Shooting the shi--stuff with the living, breathing, walking Shazam.

Paula Bronstein/Getty Images

While we're all much more than just being Royals fans, it is the tie that binds us. What brought you to the Royals' front stoop knocking on the door to be let in?

I kind of don't remember exactly how I got into the Royals, mainly due to it being so long ago. Somehow I started listening to games on the radio around 1976, when I was 10. I do have memories of listening to games on my little crappy red, white, and blue transistor radio in the back yard while playing wiffle ball and trying not to hit the windows on the back of the house. I always kept a least a toe in the royal blue waters (hoo boy, that's bad) through high school. Then in college I worked at a radio station whose AM side was a Royals' affiliate, so I would get paid to sit around & listen to games. This was 1984-'87, so needless to say I nailed the timing.

Perhaps more importantly, why did you stay?

Once I moved to KC in 1995 I became a real die-hard again, regardless of how shitty they were in any given season. There's few things in life I enjoy more than going to the K. But to answer the real "why" question, I dunno... OCD? I tend to stay with things to the bitter friggin' end. Which made this past fall so much fun.

Standard dating profile questions: Age? Sex? Height? Hair color? Marital status? Kids?

I'll be 49 in late March. Male, about 5' 9". What hair is left ( not much ) is brown-ish, I guess? I keep things pretty buzzed, hair-wise. Not "married," but I've been with the same person for 24 years this October. Why she's stuck around this long is one of life's great mysteries, but I'm glad it's worked out that way. No kids - just never really had the urge.

24 unmarried years? I came a week shy of 15. What is this saintly woman like? Is there an aversion to the institution of marriage that's driving the perpetual cohabitation or just never saw the point?
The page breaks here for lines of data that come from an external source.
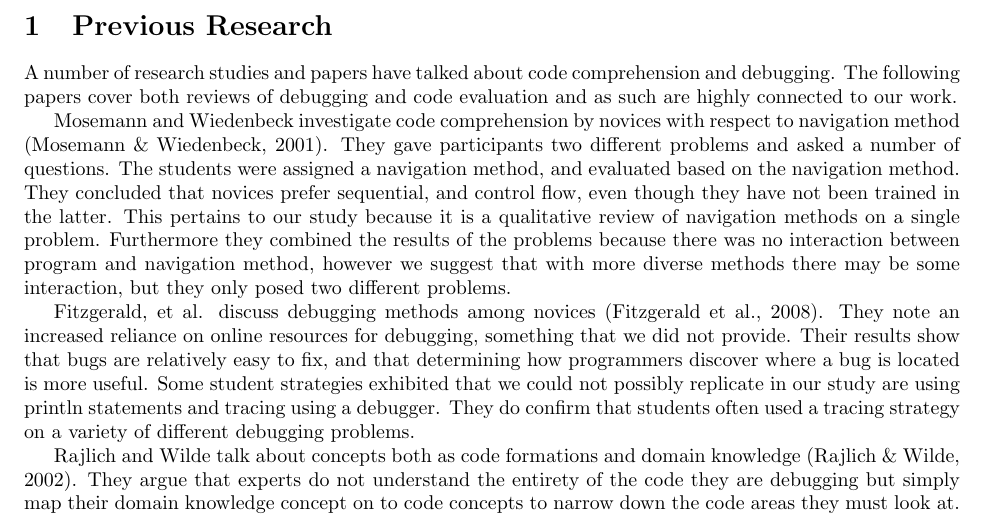
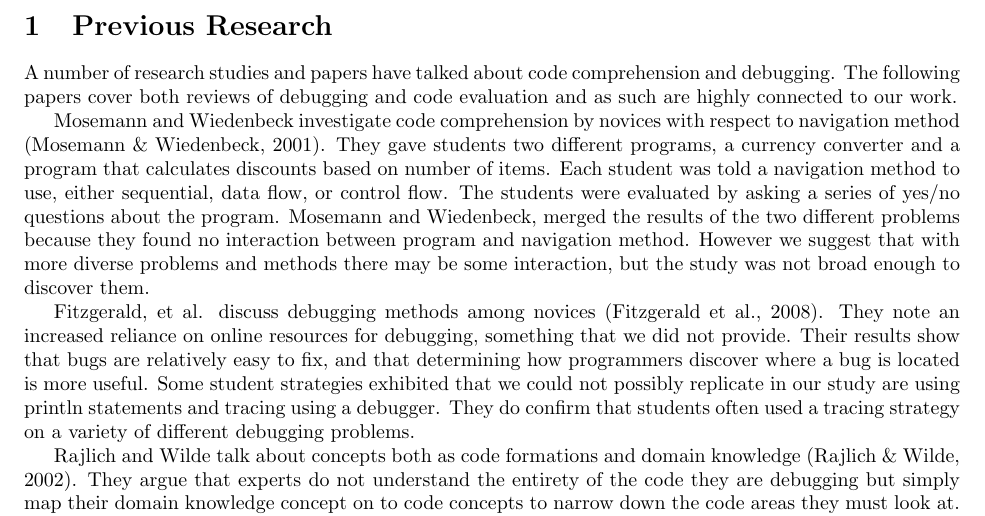
Before and after one commit to calcu16/cs182d, a LaTeX problem sheet (homework_files/final_paper/final_paper.tex, which reads homework_files/final_paper/previous_research.tex): part of page 2 of 4, cut so that both start at the same text. Compiled offline with pdfLaTeX.

Commit message:
Update previous_research.tex
Editing first research paragaraph

```diff
--- a/homework_files/final_paper/previous_research.tex
+++ b/homework_files/final_paper/previous_research.tex
@@ -1,17 +1,23 @@
 \section{Previous Research}
 
 %intro paragraph goes here
-A number of research studies and papers have talked about code comprehension and debugging. The following papers cover both reviews of debugging and code evaluation and as such are highly connected to our work.
+A number of research studies and papers have talked about code comprehension and debugging.
+The following papers cover both reviews of debugging and code evaluation and as such are highly connected to our work.
 
 % andrew par 1
 Mosemann and Wiedenbeck investigate code comprehension by novices with respect to navigation method \cite{mosemann2001}.
-They gave participants two different problems and asked a number of questions.
+They gave students two different programs, a currency converter and a program that calculates discounts based on number of items.
+Each student was told a navigation method to use, either sequential, data flow, or control flow.
+The students were evaluated by asking a series of yes/no questions about the program.
+Mosemann and Wiedenbeck, merged the results of the two different problems because they found no interaction between program and navigation method.
+However we suggest that with more diverse problems and methods there may be some interaction, but the study was not broad enough to discover them.
+
+% They gave participants two different problems and asked a number of questions.
 % what were they evaluated on?
-The students were assigned a navigation method, and evaluated based on the navigation method.
-They concluded that novices prefer sequential, and control flow, even though they have not been trained in the latter.
-This pertains to our study because it is a qualitative review of navigation methods on a single problem.
-Furthermore they combined the results of the problems because there was no interaction between program and navigation method,
-	however we suggest that with more diverse methods there may be some interaction, but they only posed two different problems.
+% The students were assigned a navigation method, and evaluated based on the navigation method.
+% They concluded that novices prefer sequential, and control flow, even though they have not been trained in the latter.
+% This pertains to our study because it is a qualitative review of navigation methods on a single problem.
+% Furthermore they combined the results of the problems because there was no interaction between program and navigation method, however we suggest that with more diverse methods there may be some interaction, but they only posed two different problems.
 
 % andrew par 2
 Fitzgerald, et al. discuss debugging methods among novices \cite{fitzgerald2008}.
```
In regard to my relationship - yeah, it's just kind of always been a "what's the point?" deal with marriage. With maybe a light dusting of "if it ain't broke..." Every once in awhile, something will come up that makes me think "Boy, this would really be to our advantage financially/logistically/whatever if we were hitched." And this seems to happen more as we get older (I'm almost 49, she's almost 52). But at the same time, I've had a "financial considerations are almost NEVER the reason to make a big change" policy for most of my adult life. So I dunno. And yes - let's make no mistake. She is a friggin' saint. I can't imagine putting up with me for 20+ years.

While many choose not to define themselves by their job, what do you do to make ends meet? For how long have you been plying that trade?

Currently, I worked for a bank/financial institution. I've been there eight years, which is a personal best for me. It's pretty much drone work. I sit at a desk and type all day. But I don't mind it. Previously, I've had more interesting jobs - such as the radio station mentioned above, and as a person who used to work in radio/music research for the Nielsen company (yes, the ratings people). I used to get paid to identify songs, as nutty as that seems. But overall, I'm one of those people who's done a lot of different things to make a buck (and usually not much more).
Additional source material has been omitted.